Modern brain studies show communication is much more complicated than this study suggested. It turns out words—not non-verbal cues—dominate. Listeners process words not only for content, but for the feelings those words evoke.
Of course, body language and tone remain powerful elements in face-to-face communication. But because so much communication now takes place online, where body language and tone don’t really play a role, the specific words you choose—not just the relevant ideas you present—are the major factor in success or failure. This is true whether you’re online, on the phone, or having an in-person conversation.
For example, Chade-Meng Tan’s story illustrates that the specific words you choose affects how your customers react and how willing they are to make a change.
Chade-Meng Tan is a speaker and author, and the 107th software engineer hired by Google. When the company went public, Google let early hires like Meng choose what they wanted to do, provided it advanced Google’s mission.
Meng had a very difficult time early in his life, and meditation helped him through it. So, he believed integrating meditation into business would be meaningful at Google. He thought it would help people be more creative and enable them to put their whole selves into their work.
But when he posted information about his new meditation program, not one person at Google signed up.
Not knowing what to do, he contacted meditation expert Mirabui Bush for help understanding why there had been no interest and what he could do about it.
Ms. Bush did some research and learned that Google employees were mostly very young and very smart, hailing from schools like MIT and Stanford. Because they had been in front of screens their entire lives, she suggested offering the same course content but framing it differently to speak to this audience.
Taking her advice, Meng searched for the right language to promote his program, gained senior support, and reframed the course with a new name. Four hours after he reposted, 140 Google team members signed up for ‘Search Inside Yourself.’ To date, the number of participants exceeds 2,000 globally! And Meng’s title at Google is ‘Jolly Good Fellow.’
What’s the lesson here for salespeople? There are many.
It may be time to put a long-standing myth about the dominance of body language to bed. Find a champion in your organization and your customer’s organization. Seek expertise when you hit a wall.
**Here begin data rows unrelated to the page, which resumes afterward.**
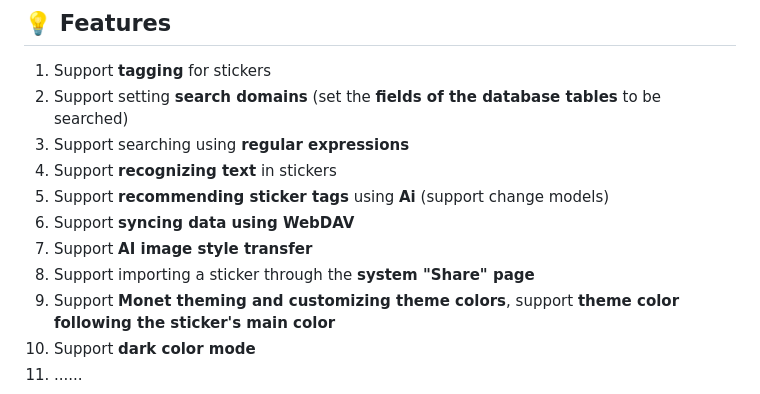
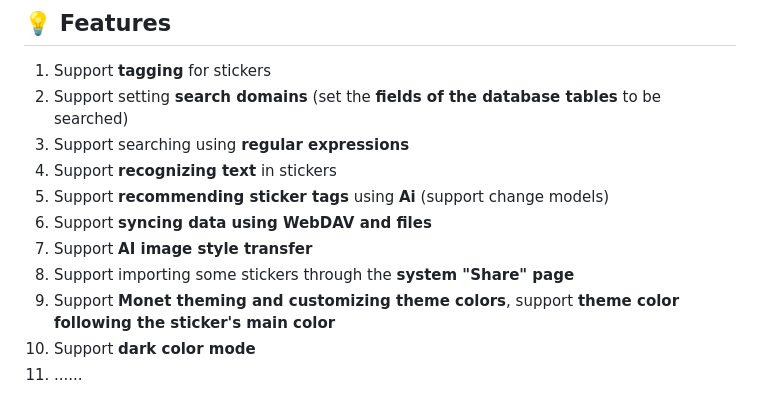
Before and after one commit to 4beru/stickly-android-app, a Markdown page: README.md, the part around one of its changes. GitHub-like rendering.

```diff
--- a/README.md
+++ b/README.md
@@ -50,9 +50,9 @@
 3. Support searching using **regular expressions**
 4. Support **recognizing text** in stickers
 5. Support **recommending sticker tags** using **Ai** (support change models)
-6. Support **syncing data using WebDAV**
+6. Support **syncing data using WebDAV and files**
 7. Support **AI image style transfer**
-8. Support importing a sticker through the **system "Share" page**
+8. Support importing some stickers through the **system "Share" page**
 9. Support **Monet theming and customizing theme colors**, support **theme color following the sticker's main color**
 10. Support **dark color mode**
 11. ......
```
Also changed, not shown: other parts of README.md (+1 -1 lines), doc/README/README-zh-rCN.md (+2 -2 lines), image/en/ic_import_export_screen.jpg (added), image/en/ic_webdav_screen.jpg (deleted), image/zh-rCN/ic_import_export_screen.jpg (added), image/zh-rCN/ic_webdav_screen.jpg (deleted), 5 other files.
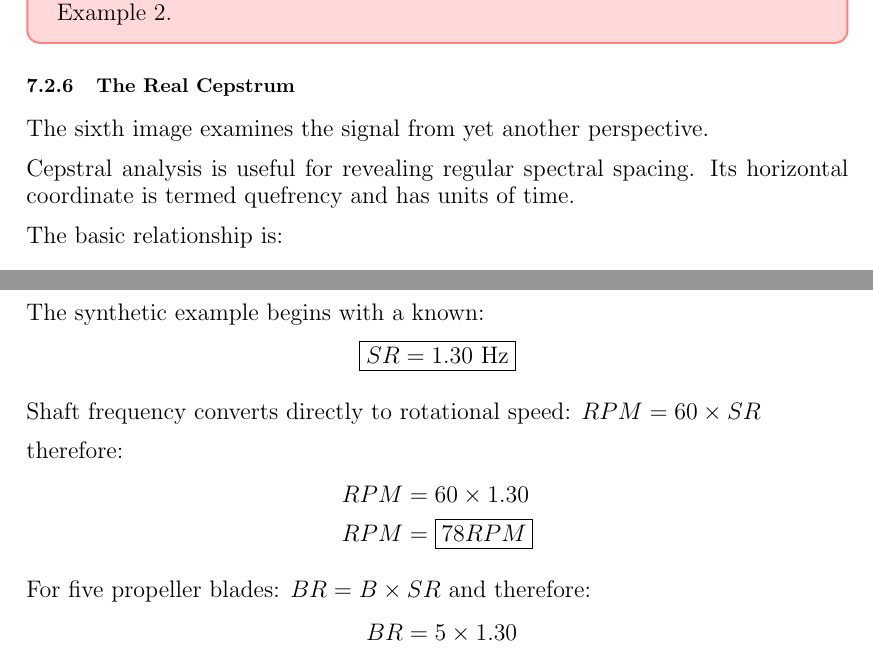
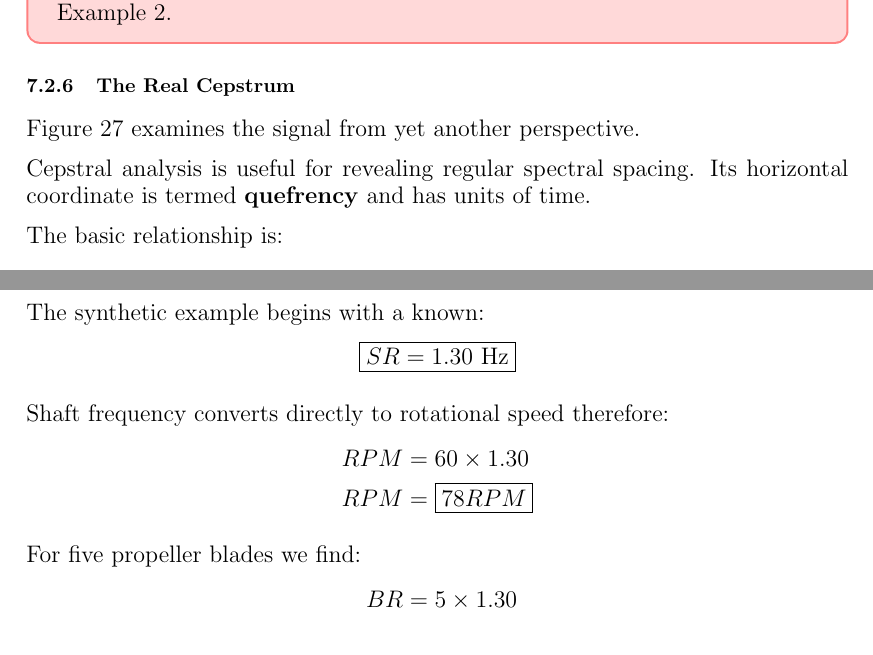
Before and after one commit to nbowling/MACS-Guide-Dev, a LaTeX document (Latex/main_clean/main.tex, which reads Latex/illustrated_example/illustrated_example.tex): two parts of pages 49 and 51 of 76, joined at a grey line, cut so that both start at the same text. Compiled offline with pdfLaTeX.

Commit message:
IL 2 Established

```diff
--- a/Latex/illustrated_example/illustrated_example.tex
+++ b/Latex/illustrated_example/illustrated_example.tex
@@ -350,11 +350,9 @@ That provides substantially more meaningful evidence than interpreting any one c
 \textbf{Why the 13 Hz line is unclear: }The second Blade Rate harmonic is not convincingly visible in the supplied DEMONgram. That is a limitation of the synthetic signal rather than something that should be explained away in the guide. It is however clearly visible in the MACS versions of these images produce by analysing the sound file in MACS. These images and explanatory notes are available in the download package for Illustrated Example 2.
 \end{advisory}
 
-
-
 \subsubsection{The Real Cepstrum}
 
-The sixth image examines the signal from yet another perspective.
+Figure 27 examines the signal from yet another perspective.
 
 \begin{figure}[h]
 	\centering
@@ -362,8 +360,7 @@ The sixth image examines the signal from yet another perspective.
 	\caption{Real Cepstrum}
 \end{figure}
 
-
-Cepstral analysis is useful for revealing regular spectral spacing. Its horizontal coordinate is termed quefrency and has units of time.
+Cepstral analysis is useful for revealing regular spectral spacing. Its horizontal coordinate is termed \textbf{quefrency} and has units of time.
 
 The basic relationship is:
 
@@ -430,15 +426,13 @@ The synthetic example begins with a known:
     \boxed{SR=1.30\text{ Hz}}
 \]
 
-Shaft frequency converts directly to rotational speed: $RPM=60\times SR$
-
-therefore:
+Shaft frequency converts directly to rotational speed therefore:
 \begin{align*}
     RPM &= 60\times1.30 \\
     RPM &= \boxed{78 RPM}
 \end{align*}
 
-For five propeller blades: $BR=B\times SR$ and therefore:
+For five propeller blades we find:
 \begin{align*}
     BR = 5\times1.30 \\
     \boxed{BR = 6.50\text{ Hz}}
```
Also changed, not shown: Exercises/EX2 Sabre Dance/Ex2 Sabre Dance Package/Answers/EX2 Answers.pdf (added), Exercises/EX2 Sabre Dance/Ex2 Sabre Dance Package/Answers/ideal_decomposition_14kt.png (added), Exercises/EX2 Sabre Dance/Ex2 Sabre Dance Package/Answers/ideal_lofargram_thermal.png (added), Exercises/EX2 Sabre Dance/Ex2 Sabre Dance Package/Answers/ideal_period_demon.png (added), Exercises/EX2 Sabre Dance/Ex2 Sabre Dance Package/Answers/ideal_scaling.png (added), Exercises/EX2 Sabre Dance/Ex2 Sabre Dance Package/Blank LOFARgram.pdf (added), Exercises/EX2 Sabre Dance/Ex2 Sabre Dance Package/Blank Table.pdf (added), Exercises/EX2 Sabre Dance/Ex2 Sabre Dance Package/EX2 Outline.pdf (added), Exercises/EX2 Sabre Dance/Ex2 Sabre Dance Package/Example Engine.pdf (added), Latex/illustrated_example/illustrated_example.tex (11 more changed lines), 7 other files.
Change a perspective from how you see something to how the customer can relate to it. Frame information using specific, tightly focused language.
To help you do this, profile your customer and find language the customer relates to. For example, a friend of mine was recently struggling to rename his business. So, we put Ms. Bush’s thinking to work by looking at his customers, who are mostly tourists. They are educated, readers, art lovers, offbeat, international, and an average age of 40. His shop is located sub-street level and kind of an emporium. We came up with the name ‘The Underground Collector.’ When he changed his perspective, he moved from his passions to his customers, and that made a big difference.
Search for and listen to your customers. Understand their world and the language they can identify with. That’s how you capture their interest so you can influence and sell to them.
Your customers hear what you say in two ways: how they comprehend it (be clear) and how they feel about it (have empathy). I assume most customers understand what you say. So, take a hard look at the key words you use in your proposals, emails, voice mails, and conversations. And ask yourself, ‘How will the way I am articulating this make my customer feel?’”
(Note: This week’s guest post is a slightly edited version of Linda’s original blog post, which appeared on LindaRichardson.com.)
About the Author
Linda Richardson is the founder and executive chairwoman of Richardson, a global sales training business. She is a prolific writer, and latest book is Changing the Sales Conversation (McGraw-Hill, 2014). Linda consults with sales leaders and sales teams on sales strategy and sales performance. A recognized leader in the industry, she won the coveted Stevie Award for “Lifetime Achievement in Sales Excellence” in 2006 and in 2007. She was also identified by Training Industry, Inc., as one of the “Top 20 Most Influential Training Professionals.” She teaches sales and sales coaching at the Wharton School University of Pennsylvania. Visit www.lindarichardson.com to learn more.